• ASSIGNED TASK
Your answer should consist of the lines below that hold the word "dados".

Revision comparison data
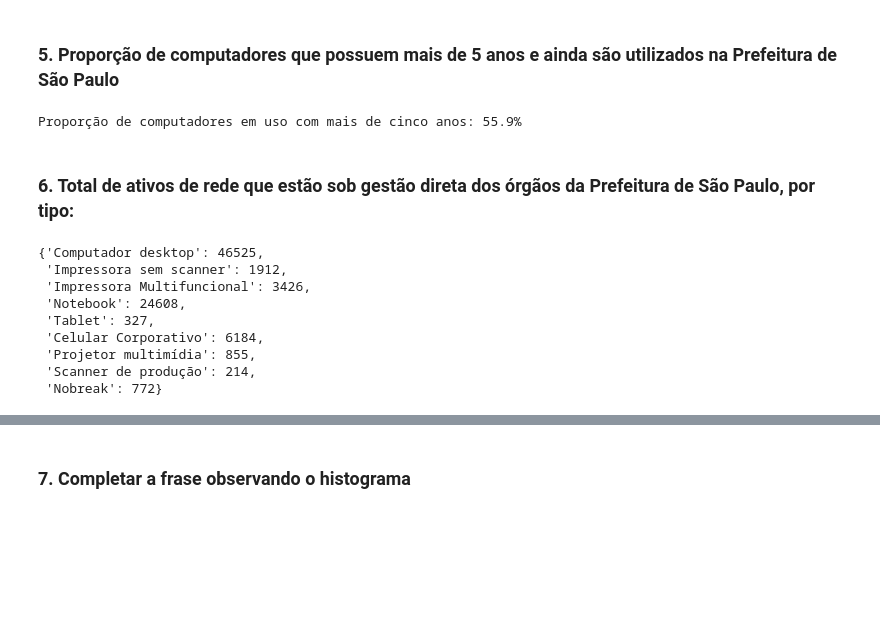
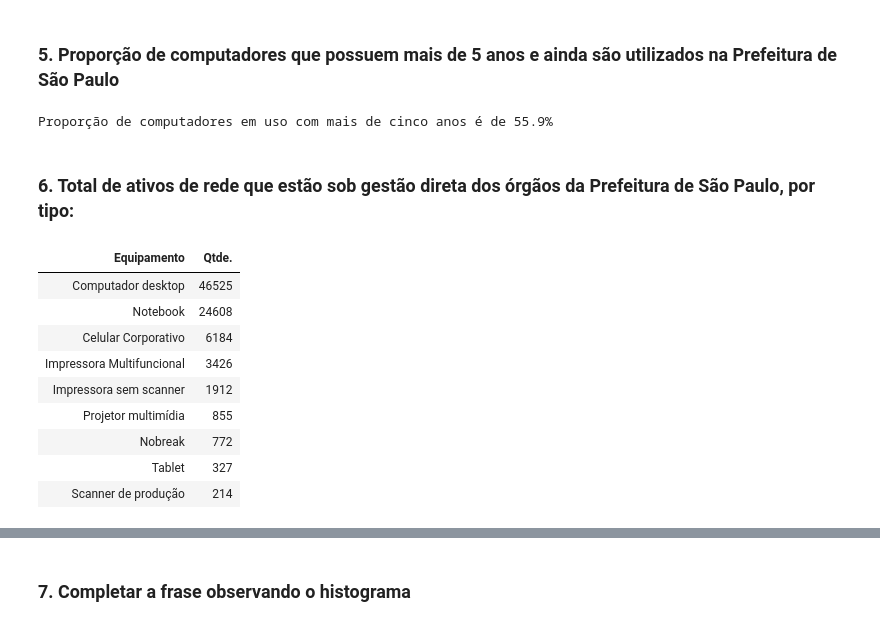
Before and after one commit to ihaveonesun/s_analysis_2K24, a Jupyter notebook: data_analysis.ipynb, the cells around one changed output, grey strips where cells are left out. Drawn from its saved outputs; the diff is of its cells as text; code cells hidden in the pictures; blank space fills up the shorter version.

```diff
--- a/data_analysis.ipynb
+++ b/data_analysis.ipynb
@@ -51,9 +59,9 @@ inserviveis = dados['Q604[SQ001]'].sum()
 
 total_em_uso = (locados + proprios) - inserviveis
 # %%
-print('Proporção de computadores em uso com mais de cinco anos: {:.1f}%'.format(proprios_5_anos*100/total_em_uso))
+print('Proporção de computadores em uso com mais de cinco anos é de {:.1f}%'.format(proprios_5_anos*100/total_em_uso))
 # %% [output]
-Proporção de computadores em uso com mais de cinco anos: 55.9%
+Proporção de computadores em uso com mais de cinco anos é de 55.9%
 # %% [markdown]
 ### 6. Total de ativos de rede que estão sob gestão direta dos órgãos da Prefeitura de São Paulo, por tipo:
 # %%
@@ -80,14 +88,18 @@ for i, column in enumerate(list_columns):
         list_sums.append(int(dados[column].sum() + dados[list_columns[i+1]].sum()))
 
 dict_totais_ativos_rede = dict(zip(list_labels, list_sums))
-dict_totais_ativos_rede
-# %% [output]
-{'Computador desktop': 46525,
- 'Impressora sem scanner': 1912,
- 'Impressora Multifuncional': 3426,
- 'Notebook': 24608,
- 'Tablet': 327,
- 'Celular Corporativo': 6184,
- 'Projetor multimídia': 855,
- 'Scanner de produção': 214,
- 'Nobreak': 772}
+# %%
+ativos_rede_df = pd.DataFrame(dict_totais_ativos_rede.items(), columns=['Equipamento', 'Qtde.'])
+ativos_rede_df.sort_values(by='Qtde.', ascending=False, inplace=True)
+set_style_df2(ativos_rede_df)
+# %% [output]
+| Equipamento | Qtde. |
+| Computador desktop | 46525 |
+| Notebook | 24608 |
+| Celular Corporativo | 6184 |
+| Impressora Multifuncional | 3426 |
+| Impressora sem scanner | 1912 |
+| Projetor multimídia | 855 |
+| Nobreak | 772 |
+| Tablet | 327 |
+| Scanner de produção | 214 |
```
Also changed, not shown: parts of 9 cells of this notebook.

• EXPECTED ANSWER
@@ -51,9 +59,9 @@ inserviveis = dados['Q604[SQ001]'].sum()
         list_sums.append(int(dados[column].sum() + dados[list_columns[i+1]].sum()))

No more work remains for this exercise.